### REQUIRED WORK
Across the whole listing, copy out every line that includes the string "this".

### EXCERPTED DATA
* * *
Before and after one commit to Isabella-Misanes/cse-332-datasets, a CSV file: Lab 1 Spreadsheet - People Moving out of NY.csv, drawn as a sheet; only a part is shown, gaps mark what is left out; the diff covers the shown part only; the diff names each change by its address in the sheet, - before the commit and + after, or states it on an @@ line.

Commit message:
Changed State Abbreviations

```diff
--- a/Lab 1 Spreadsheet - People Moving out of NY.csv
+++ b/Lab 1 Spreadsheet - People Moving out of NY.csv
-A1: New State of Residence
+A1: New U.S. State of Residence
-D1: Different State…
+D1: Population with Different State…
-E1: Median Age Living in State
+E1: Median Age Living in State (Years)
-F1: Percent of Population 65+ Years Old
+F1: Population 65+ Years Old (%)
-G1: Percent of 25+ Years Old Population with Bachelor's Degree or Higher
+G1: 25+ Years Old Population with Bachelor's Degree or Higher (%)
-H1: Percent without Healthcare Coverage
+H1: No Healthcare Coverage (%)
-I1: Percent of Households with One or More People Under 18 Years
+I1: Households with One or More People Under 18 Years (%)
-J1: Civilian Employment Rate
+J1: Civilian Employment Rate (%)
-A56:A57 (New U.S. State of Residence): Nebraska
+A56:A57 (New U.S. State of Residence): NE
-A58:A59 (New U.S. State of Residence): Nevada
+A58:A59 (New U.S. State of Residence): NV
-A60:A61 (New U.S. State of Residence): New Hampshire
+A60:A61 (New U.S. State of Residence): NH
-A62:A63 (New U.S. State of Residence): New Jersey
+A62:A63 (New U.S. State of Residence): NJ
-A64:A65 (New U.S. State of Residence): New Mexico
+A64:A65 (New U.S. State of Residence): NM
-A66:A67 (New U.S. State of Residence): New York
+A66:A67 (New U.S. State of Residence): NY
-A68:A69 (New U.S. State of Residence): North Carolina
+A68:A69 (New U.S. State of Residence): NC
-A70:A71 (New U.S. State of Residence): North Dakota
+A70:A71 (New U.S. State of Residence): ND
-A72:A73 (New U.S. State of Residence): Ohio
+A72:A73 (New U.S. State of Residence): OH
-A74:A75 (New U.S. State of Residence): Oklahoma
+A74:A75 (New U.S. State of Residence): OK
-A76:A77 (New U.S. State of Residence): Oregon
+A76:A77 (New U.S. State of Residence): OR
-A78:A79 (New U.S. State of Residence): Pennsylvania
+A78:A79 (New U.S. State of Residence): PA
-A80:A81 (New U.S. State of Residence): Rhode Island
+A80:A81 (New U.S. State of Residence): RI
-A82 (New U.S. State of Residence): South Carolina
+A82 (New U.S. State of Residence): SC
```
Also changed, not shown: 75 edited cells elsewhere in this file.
* * *
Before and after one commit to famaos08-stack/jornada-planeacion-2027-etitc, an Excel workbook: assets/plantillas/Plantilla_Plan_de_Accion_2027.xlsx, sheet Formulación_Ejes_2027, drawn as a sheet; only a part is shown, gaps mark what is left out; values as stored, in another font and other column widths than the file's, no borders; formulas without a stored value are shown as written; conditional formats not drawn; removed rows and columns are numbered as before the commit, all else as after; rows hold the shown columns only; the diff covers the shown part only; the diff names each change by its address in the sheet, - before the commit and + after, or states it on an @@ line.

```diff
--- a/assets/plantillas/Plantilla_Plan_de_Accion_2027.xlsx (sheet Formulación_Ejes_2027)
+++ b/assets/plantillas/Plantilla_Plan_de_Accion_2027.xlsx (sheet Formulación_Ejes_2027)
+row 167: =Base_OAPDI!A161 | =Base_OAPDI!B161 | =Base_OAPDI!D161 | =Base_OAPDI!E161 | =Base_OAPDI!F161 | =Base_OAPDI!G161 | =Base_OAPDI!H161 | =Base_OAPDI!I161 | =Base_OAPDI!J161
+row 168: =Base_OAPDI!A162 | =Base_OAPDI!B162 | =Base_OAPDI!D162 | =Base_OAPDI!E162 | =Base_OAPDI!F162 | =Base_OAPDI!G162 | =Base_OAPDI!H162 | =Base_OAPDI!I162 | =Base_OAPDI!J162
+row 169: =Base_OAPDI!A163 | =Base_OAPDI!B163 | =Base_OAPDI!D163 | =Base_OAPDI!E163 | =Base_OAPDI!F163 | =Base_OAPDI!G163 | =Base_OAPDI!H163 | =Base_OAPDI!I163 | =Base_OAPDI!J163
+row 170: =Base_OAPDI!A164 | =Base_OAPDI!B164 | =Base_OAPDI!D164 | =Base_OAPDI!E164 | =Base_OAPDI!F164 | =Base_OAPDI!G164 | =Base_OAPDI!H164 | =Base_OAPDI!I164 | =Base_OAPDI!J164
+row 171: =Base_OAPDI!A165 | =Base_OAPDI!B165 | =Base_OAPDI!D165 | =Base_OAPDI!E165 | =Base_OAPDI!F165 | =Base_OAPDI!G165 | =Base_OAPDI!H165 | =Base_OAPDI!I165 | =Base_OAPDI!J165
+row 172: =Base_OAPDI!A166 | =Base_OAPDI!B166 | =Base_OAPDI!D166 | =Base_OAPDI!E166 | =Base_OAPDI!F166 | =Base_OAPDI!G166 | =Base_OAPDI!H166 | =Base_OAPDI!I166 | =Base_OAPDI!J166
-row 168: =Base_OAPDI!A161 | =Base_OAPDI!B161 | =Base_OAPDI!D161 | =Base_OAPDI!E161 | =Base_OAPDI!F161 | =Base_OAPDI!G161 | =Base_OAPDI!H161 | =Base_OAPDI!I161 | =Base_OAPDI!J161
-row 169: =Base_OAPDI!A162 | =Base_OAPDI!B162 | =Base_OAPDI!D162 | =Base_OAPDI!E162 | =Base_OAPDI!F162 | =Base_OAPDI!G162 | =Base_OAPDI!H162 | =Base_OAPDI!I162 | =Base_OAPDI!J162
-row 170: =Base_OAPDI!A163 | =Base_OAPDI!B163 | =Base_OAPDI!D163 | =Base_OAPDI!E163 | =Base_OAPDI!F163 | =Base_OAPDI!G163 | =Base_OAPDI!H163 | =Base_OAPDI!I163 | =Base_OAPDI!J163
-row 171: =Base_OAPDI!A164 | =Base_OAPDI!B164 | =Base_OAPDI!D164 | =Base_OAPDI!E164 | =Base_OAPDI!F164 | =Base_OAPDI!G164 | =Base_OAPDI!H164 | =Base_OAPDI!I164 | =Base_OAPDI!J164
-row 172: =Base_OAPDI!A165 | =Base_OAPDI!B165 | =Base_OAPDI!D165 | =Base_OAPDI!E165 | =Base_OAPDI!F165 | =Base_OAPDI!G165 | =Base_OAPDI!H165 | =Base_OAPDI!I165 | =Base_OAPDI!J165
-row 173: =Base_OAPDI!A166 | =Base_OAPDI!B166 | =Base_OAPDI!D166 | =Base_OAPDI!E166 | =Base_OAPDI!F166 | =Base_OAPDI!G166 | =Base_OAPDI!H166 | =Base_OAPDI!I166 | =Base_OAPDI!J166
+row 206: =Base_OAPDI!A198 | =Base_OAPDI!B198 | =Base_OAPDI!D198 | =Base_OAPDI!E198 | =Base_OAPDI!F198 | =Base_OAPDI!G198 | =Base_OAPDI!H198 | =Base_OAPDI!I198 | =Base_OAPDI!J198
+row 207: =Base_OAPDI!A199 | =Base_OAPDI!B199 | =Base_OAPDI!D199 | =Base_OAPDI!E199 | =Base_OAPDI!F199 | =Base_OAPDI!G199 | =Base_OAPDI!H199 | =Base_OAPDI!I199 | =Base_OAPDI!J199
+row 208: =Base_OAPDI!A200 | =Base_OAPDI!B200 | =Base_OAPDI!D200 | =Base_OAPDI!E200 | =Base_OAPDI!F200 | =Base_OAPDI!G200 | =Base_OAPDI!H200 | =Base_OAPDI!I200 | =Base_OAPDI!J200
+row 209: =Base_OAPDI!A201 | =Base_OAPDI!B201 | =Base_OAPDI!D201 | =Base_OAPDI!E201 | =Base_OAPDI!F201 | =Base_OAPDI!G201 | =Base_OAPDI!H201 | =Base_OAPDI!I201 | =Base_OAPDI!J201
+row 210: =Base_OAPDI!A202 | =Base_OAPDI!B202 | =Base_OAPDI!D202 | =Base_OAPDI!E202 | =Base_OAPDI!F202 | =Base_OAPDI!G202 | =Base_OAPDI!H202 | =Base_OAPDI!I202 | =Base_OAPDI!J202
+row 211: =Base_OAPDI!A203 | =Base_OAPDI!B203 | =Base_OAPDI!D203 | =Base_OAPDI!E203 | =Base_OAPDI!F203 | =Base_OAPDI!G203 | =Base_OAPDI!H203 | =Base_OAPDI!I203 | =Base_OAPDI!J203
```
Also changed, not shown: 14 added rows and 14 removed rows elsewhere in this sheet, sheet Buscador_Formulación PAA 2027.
* * *
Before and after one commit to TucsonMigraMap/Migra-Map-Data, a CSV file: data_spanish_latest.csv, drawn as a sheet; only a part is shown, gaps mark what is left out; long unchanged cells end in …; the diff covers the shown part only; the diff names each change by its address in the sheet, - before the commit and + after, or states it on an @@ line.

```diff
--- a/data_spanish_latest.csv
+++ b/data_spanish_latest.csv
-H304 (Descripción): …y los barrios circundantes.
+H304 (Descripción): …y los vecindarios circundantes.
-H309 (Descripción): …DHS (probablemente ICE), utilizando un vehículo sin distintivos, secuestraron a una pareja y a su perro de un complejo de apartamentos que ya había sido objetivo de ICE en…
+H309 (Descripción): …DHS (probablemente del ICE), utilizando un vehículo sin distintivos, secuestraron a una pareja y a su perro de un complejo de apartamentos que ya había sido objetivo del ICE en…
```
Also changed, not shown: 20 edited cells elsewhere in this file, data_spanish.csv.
* * *
### RESPONSE TO THE EXERCISE
Also changed, not shown: 75 edited cells elsewhere in this file.
Also changed, not shown: 14 added rows and 14 removed rows elsewhere in this sheet, sheet Buscador_Formulación PAA 2027.
Also changed, not shown: 20 edited cells elsewhere in this file, data_spanish.csv.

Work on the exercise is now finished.